Al- Nusra, a Jihadist brigade that scares Syrian rebels
Damascus (AsiaNews/ Agencies) - The Free Syrian Army (FSA), the military force that is fighting Bashar al-Assad, has a new foe: the extremist militias coming into Syria to set up an Islamic state. Once the old regime has fallen, the opposition could be the new target of groups like the al-Nusra Brigade, a movement close to al-Qaeda and its affiliates.
In a series of interviews with al-Jazeera and the BBC, members of the group clearly state that their goal is the establishment of an Islamic state in Syria and for this they are willing to fighting other revolutionaries who stand in their way.
Some members claimed responsibility for Monday's attack at Aleppo University that left 87 people dead and hundreds of wounded. In fact, currently, the largest group is in Aleppo with hundreds of Islamist fighters.
Fearing reprisals, the rebels have denied it but they cannot hide the fact of their presence on the ground. Pickups and cars with black flags with religious inscriptions are visible in the streets. And black is al-Qaeda's colour and that of other Jihadist groups.
So far, al-Nusra has fought alongside dozens of rebel groups trying to overthrow the Assad the regime. However, "after the fall of the regime, they will try to impose their views on the Syrian people," said Saqr Idlib, a 24-year-old FSA fighter. "Their goal is for Syria to be an Islamic state and the Free Syrian Army is the opposite of that."
After secretly reaching Syria, the Jihadist militia is now in the open. Even though it is on the US terrorist list, members of the group have given interviews in print and on tape to international media.
Their main area of influence is Idlib province, but affiliated groups are operating in Aleppo, Damascus, Homs and other parts of the country.
In Idlib, Mustafa, their spokesman, told al-Jazeera that they are willing to die in this conflict-the honour of martyrdom.
Al-Nusra fighters are all Sunni Muslims. They include Syrians but also outsiders from Tunisia, Egypt, Libya, Turkey and Afghanistan. Some fighters do not speak Arabic and are helped by comrades to communicate.
"Syria . . . will be an Islamic and Sharia state," said Khattab, who has little knowledge of Arabic but fought in Afghanistan. "We will not accept anything else.
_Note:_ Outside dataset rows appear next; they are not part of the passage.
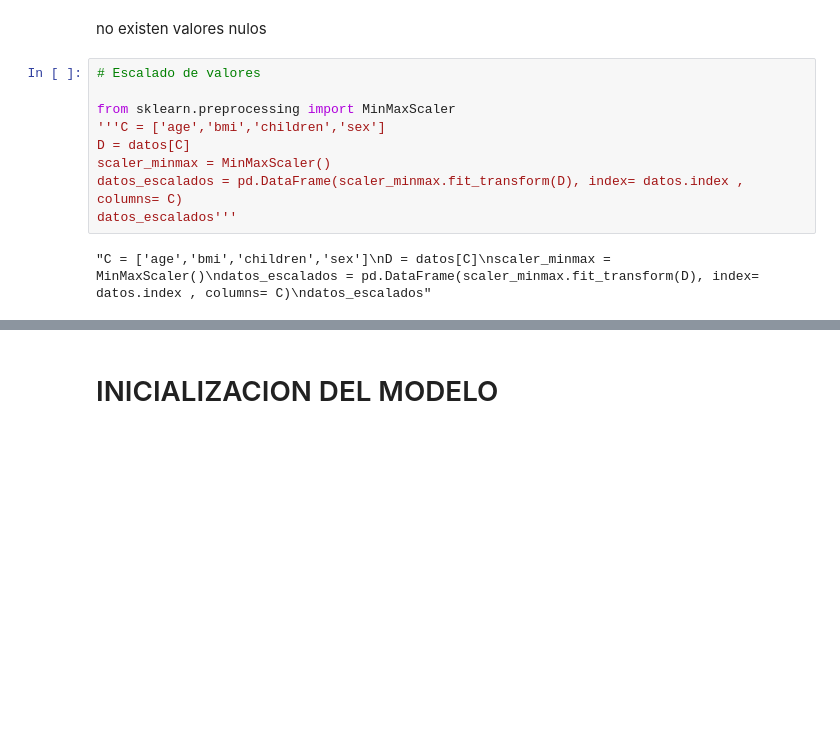
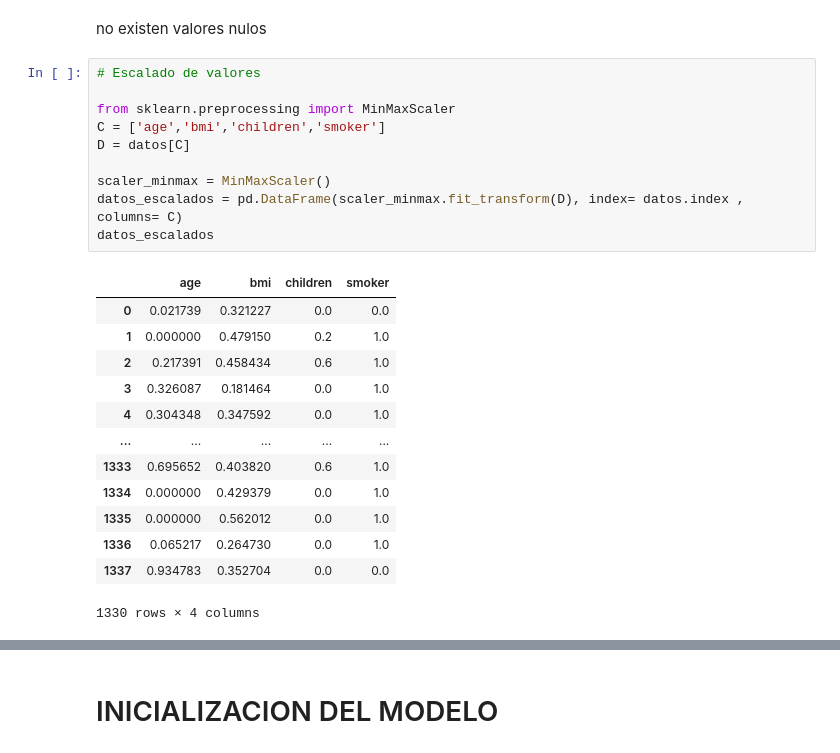
Before and after one commit to 4GeeksAcademy/REGRESION_LINEAR_DANIEL_DELGADO, a Jupyter notebook: src/explore.ipynb, the cells around one changed output, grey strips where cells are left out. Drawn from its saved outputs; the diff is of its cells as text; blank space fills up the shorter version.

```diff
--- a/src/explore.ipynb
+++ b/src/explore.ipynb
@@ -238,12 +222,25 @@ no existen valores nulos
 # %%
 # Escalado de valores
 
 from sklearn.preprocessing import MinMaxScaler
-'''C = ['age','bmi','children','sex']
+C = ['age','bmi','children','smoker']
 D = datos[C]
+
 scaler_minmax = MinMaxScaler()
 datos_escalados = pd.DataFrame(scaler_minmax.fit_transform(D), index= datos.index , columns= C)
-datos_escalados'''
+datos_escalados
 # %% [output]
+|  | age | bmi | children | smoker |
+| 0 | 0.021739 | 0.321227 | 0.0 | 0.0 |
+| 1 | 0.000000 | 0.479150 | 0.2 | 1.0 |
+| 2 | 0.217391 | 0.458434 | 0.6 | 1.0 |
+| 3 | 0.326087 | 0.181464 | 0.0 | 1.0 |
+| 4 | 0.304348 | 0.347592 | 0.0 | 1.0 |
+| ... | ... | ... | ... | ... |
+| 1333 | 0.695652 | 0.403820 | 0.6 | 1.0 |
+| 1334 | 0.000000 | 0.429379 | 0.0 | 1.0 |
+| 1335 | 0.000000 | 0.562012 | 0.0 | 1.0 |
+| 1336 | 0.065217 | 0.264730 | 0.0 | 1.0 |
+| 1337 | 0.934783 | 0.352704 | 0.0 | 0.0 |
-"C = ['age','bmi','children','sex']\nD = datos[C]\nscaler_minmax = MinMaxScaler()\ndatos_escalados = pd.DataFrame(scaler_minmax.fit_transform(D), index= datos.index , columns= C)\ndatos_escalados"
+1330 rows × 4 columns
 # %%
```
Also changed, not shown: parts of 17 cells of this notebook.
Democracy and secularism are completely rejected."
Quoted in a Reuters report on Islamist groups in Aleppo, he warned anyone who might stand in the way. "We will fight them," he said, "even if they are among the revolutionaries".